Note-taking app for writing your diary in the terminal

note, diary, text-edit
pip install terminal-diary


PyPI version


terminal-diary is an easy-to-use, note-taking and diary app that lets you take notes in the terminal with your favorite text editor. It can render pdfs of your notes scattered across multiple days using pandoc (supports Markdown, LaTeX, HTML ..etc). It is written completely in Python, so that it is highly-customizable. Feel free to fork and customize your own settings.

Installation :

  • Install pandoc for compiling Markdown to PDF (Optional if you only want to use terminal-diary in plain text mode)

  • Easiest way to install terminal-diary is through pip:

    pip install terminal-diary

  • You can also build from source:

git clone git@github.com:dorisjlee/terminal-diary.git
cd terminal-diary
python setup.py install
  • The installation will ask you the path that you want to store your notes file in. This will automatically create a folder called terminal-notes in that directory. If you want your notes to sync with Dropbox, then type Dropbox.
  • If you want to reset the installation path, you can simply rerun the install script or edit FILE_LOC.


note <tag keyword>

The note command lets you jot down notes. All the notes written on the same day gets stored in the same text file, but you specify keyword tags so that it is easier to organize them later.

Taking some notes about machine learning (ML):

note ML

organize <tag keyword> <format> <pdf>

The organize command compiles all your note files from multiple days into relevant categories based on your keyword tag. There's two formatting modes:diary (which contains timestamps of each record) and notes (no timestamps). While a markdown file of the notes is always generated with organize, you can also optionally generate the pdf.

For quick reference of recent notes on terminal (No Pdf): organize ML notes

organize ML notes pdf

If I want all my machine learning notes in diary format (include time stamps) as a pdf organize ML diary pdf

Sometimes I forget which keyword tags I've used for a subject keyword (Was it ML or machine_learning or machine-learning?). You can use the iforgot command to print a list of all the keywords that you've ever used, so that they'll all get sorted together.
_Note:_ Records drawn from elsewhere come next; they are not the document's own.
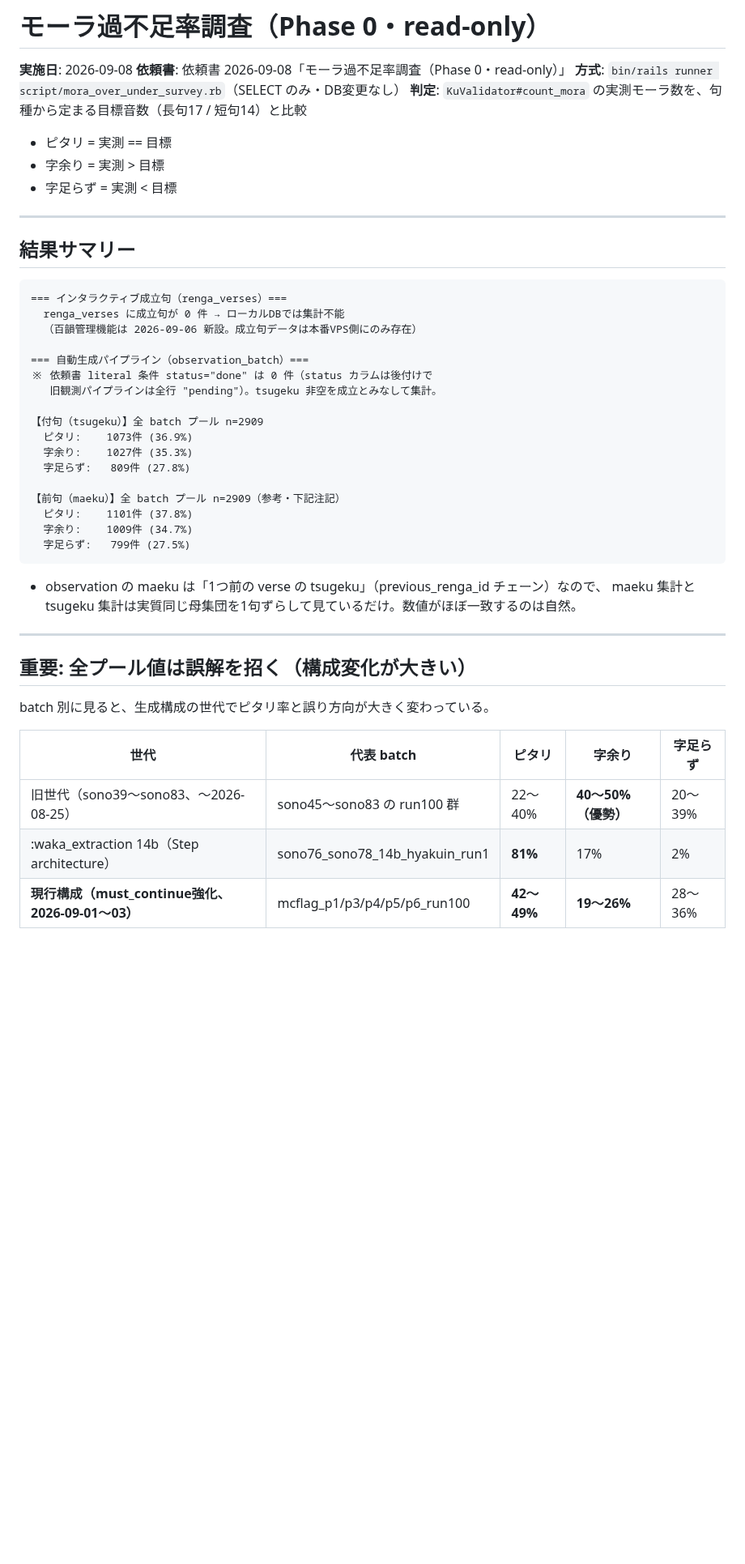
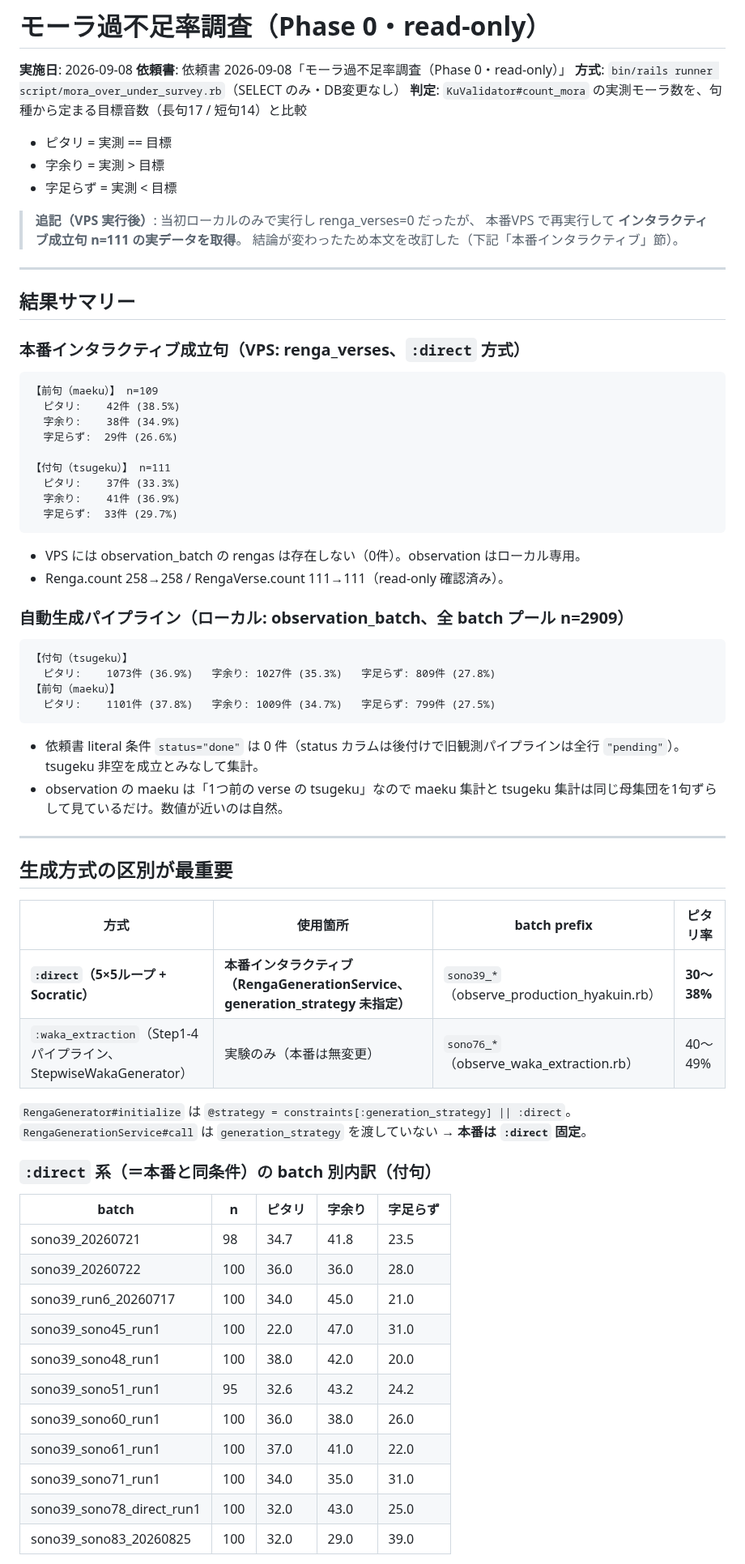
Before and after one commit to toghisumasu/waka-collector, a Markdown page: docs/investigation_20260908_mora_over_under_rate.md, the part around one of its changes. Shown at 81% size. Drawn GitHub-style; blank space fills up the shorter version.

````diff
--- a/docs/investigation_20260908_mora_over_under_rate.md
+++ b/docs/investigation_20260908_mora_over_under_rate.md
@@ -8,42 +8,68 @@
 - 字余り = 実測 > 目標
 - 字足らず = 実測 < 目標
 
+> **追記（VPS 実行後）**: 当初ローカルのみで実行し renga_verses=0 だったが、
+> 本番VPS で再実行して **インタラクティブ成立句 n=111 の実データを取得**。
+> 結論が変わったため本文を改訂した（下記「本番インタラクティブ」節）。
+
 ---
 
 ## 結果サマリー
 
+### 本番インタラクティブ成立句（VPS: renga_verses、`:direct` 方式）
+
 ```
-=== インタラクティブ成立句（renga_verses）===
-  renga_verses に成立句が 0 件 → ローカルDBでは集計不能
-  （百韻管理機能は 2026-09-06 新設。成立句データは本番VPS側にのみ存在）
+【前句（maeku）】 n=109
+  ピタリ:    42件 (38.5%)
+  字余り:    38件 (34.9%)
+  字足らず:  29件 (26.6%)
 
-=== 自動生成パイプライン（observation_batch）===
-※ 依頼書 literal 条件 status="done" は 0 件（status カラムは後付けで
-   旧観測パイプラインは全行 "pending"）。tsugeku 非空を成立とみなして集計。
-
-【付句（tsugeku）】全 batch プール n=2909
-  ピタリ:    1073件 (36.9%)
-  字余り:    1027件 (35.3%)
-  字足らず:   809件 (27.8%)
-
-【前句（maeku）】全 batch プール n=2909（参考・下記注記）
-  ピタリ:    1101件 (37.8%)
-  字余り:    1009件 (34.7%)
-  字足らず:   799件 (27.5%)
+【付句（tsugeku）】 n=111
+  ピタリ:    37件 (33.3%)
+  字余り:    41件 (36.9%)
+  字足らず:  33件 (29.7%)
 ```
 
-- observation の maeku は「1つ前の verse の tsugeku」（previous_renga_id チェーン）なので、
-  maeku 集計と tsugeku 集計は実質同じ母集団を1句ずらして見ているだけ。数値がほぼ一致するのは自然。
+- VPS には observation_batch の rengas は存在しない（0件）。observation はローカル専用。
+- Renga.count 258→258 / RengaVerse.count 111→111（read-only 確認済み）。
+
+### 自動生成パイプライン（ローカル: observation_batch、全 batch プール n=2909）
+
+```
+【付句（tsugeku）】
+  ピタリ:    1073件 (36.9%)   字余り: 1027件 (35.3%)   字足らず: 809件 (27.8%)
+【前句（maeku）】
+  ピタリ:    1101件 (37.8%)   字余り: 1009件 (34.7%)   字足らず: 799件 (27.5%)
+```
+
+- 依頼書 literal 条件 `status="done"` は 0 件（status カラムは後付けで旧観測パイプラインは全行 `"pending"`）。tsugeku 非空を成立とみなして集計。
+- observation の maeku は「1つ前の verse の tsugeku」なので maeku 集計と tsugeku 集計は同じ母集団を1句ずらして見ているだけ。数値が近いのは自然。
 
 ---
 
-## 重要: 全プール値は誤解を招く（構成変化が大きい）
+## 生成方式の区別が最重要
 
-batch 別に見ると、生成構成の世代でピタリ率と誤り方向が大きく変わっている。
+| 方式 | 使用箇所 | batch prefix | ピタリ率 |
+|---|---|---|---|
+| **`:direct`（5×5ループ + Socratic）** | **本番インタラクティブ（RengaGenerationService、generation_strategy 未指定）** | `sono39_*`（observe_production_hyakuin.rb） | **30〜38%** |
+| `:waka_extraction`（Step1-4 パイプライン、StepwiseWakaGenerator） | 実験のみ（本番は無変更） | `sono76_*`（observe_waka_extraction.rb） | 40〜49% |
 
-| 世代 | 代表 batch | ピタリ | 字余り | 字足らず |
+`RengaGenerator#initialize` は `@strategy = constraints[:generation_strategy] || :direct`。
+`RengaGenerationService#call` は `generation_strategy` を渡していない → **本番は `:direct` 固定**。
+
+### `:direct` 系（＝本番と同条件）の batch 別内訳（付句）
+
+| batch | n | ピタリ | 字余り | 字足らず |
 |---|---|---|---|---|
-| 旧世代（sono39〜sono83、〜2026-08-25） | sono45〜sono83 の run100 群 | 22〜40% | **40〜50%（優勢）** | 20〜39% |
-| :waka_extraction 14b（Step architecture） | sono76_sono78_14b_hyakuin_run1 | **81%** | 17% | 2% |
-| **現行構成（must_continue強化、2026-09-01〜03）** | mcflag_p1/p3/p4/p5/p6_run100 | **42〜49%** | **19〜26%** | 28〜36% |
+| sono39_20260721 | 98 | 34.7 | 41.8 | 23.5 |
+| sono39_20260722 | 100 | 36.0 | 36.0 | 28.0 |
+| sono39_run6_20260717 | 100 | 34.0 | 45.0 | 21.0 |
+| sono39_sono45_run1 | 100 | 22.0 | 47.0 | 31.0 |
+| sono39_sono48_run1 | 100 | 38.0 | 42.0 | 20.0 |
+| sono39_sono51_run1 | 95 | 32.6 | 43.2 | 24.2 |
+| sono39_sono60_run1 | 100 | 36.0 | 38.0 | 26.0 |
+| sono39_sono61_run1 | 100 | 37.0 | 41.0 | 22.0 |
+| sono39_sono71_run1 | 100 | 34.0 | 35.0 | 31.0 |
+| sono39_sono78_direct_run1 | 100 | 32.0 | 43.0 | 25.0 |
+| sono39_sono83_20260825 | 100 | 32.0 | 29.0 | 39.0 |
 
````
Also changed, not shown: other parts of docs/investigation_20260908_mora_over_under_rate.md (+22 -30 lines).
The syncup command allows you to generate the most up to date notes based on your diary files. This might take a while to run, but you get nice pretty pdf notes of everything afterwards.


The diary command is used for writing diaries that are stored separately from your research diaries. By default, it saves it into a folder called diary.noindex, the .noindex prevents Mac from indexing it in the Spotlight search.

Demo video


Web Diary

I've also set up a web-app interface to the display the diary entries record by terminal-diary. The code on the master branch is the terminal-only version code, switch to the web branch of this repo in order to use the web interface. The web diary option specified as WEB_LOCpath during installation. (If WEB_LOC is not specified, default mode doesn't contain the web-app mode ) The web-app runs on Jekyll and is based on Victor Hugo's space-jekyll. The Github repo for the web-diary is here.




I have tried using a lot of different note-taking software in the past, but there was always a couple things that I didn't like each one of them, features that one had, but not in the other (See Wikipedia's comparison of notetaking software ). So about half a year ago, I decided to build my own from scratch, so that I can just build the features that I wanted. Part of making this open source is so that there's a basic framework that you can hack around to build your own plug-in scripts for customizing your own functionalities.

Another cool thing about terminal-notes is that it has enabled me to collect a fairly comprehensive, digital records of my research notes for text-mining purposes. Using very crude and basic natural language processing tricks and statistics, my next goal is to make periodic visualizations that can let me keep track of how my interest shifts in time, which would be kind cool to look at. (Here's a snippet of the preliminary Wordcloud example) I'm excited to see the potential application space from mining personal text corpus data collected by terminal-diary (sentiment analysis on your diary records?).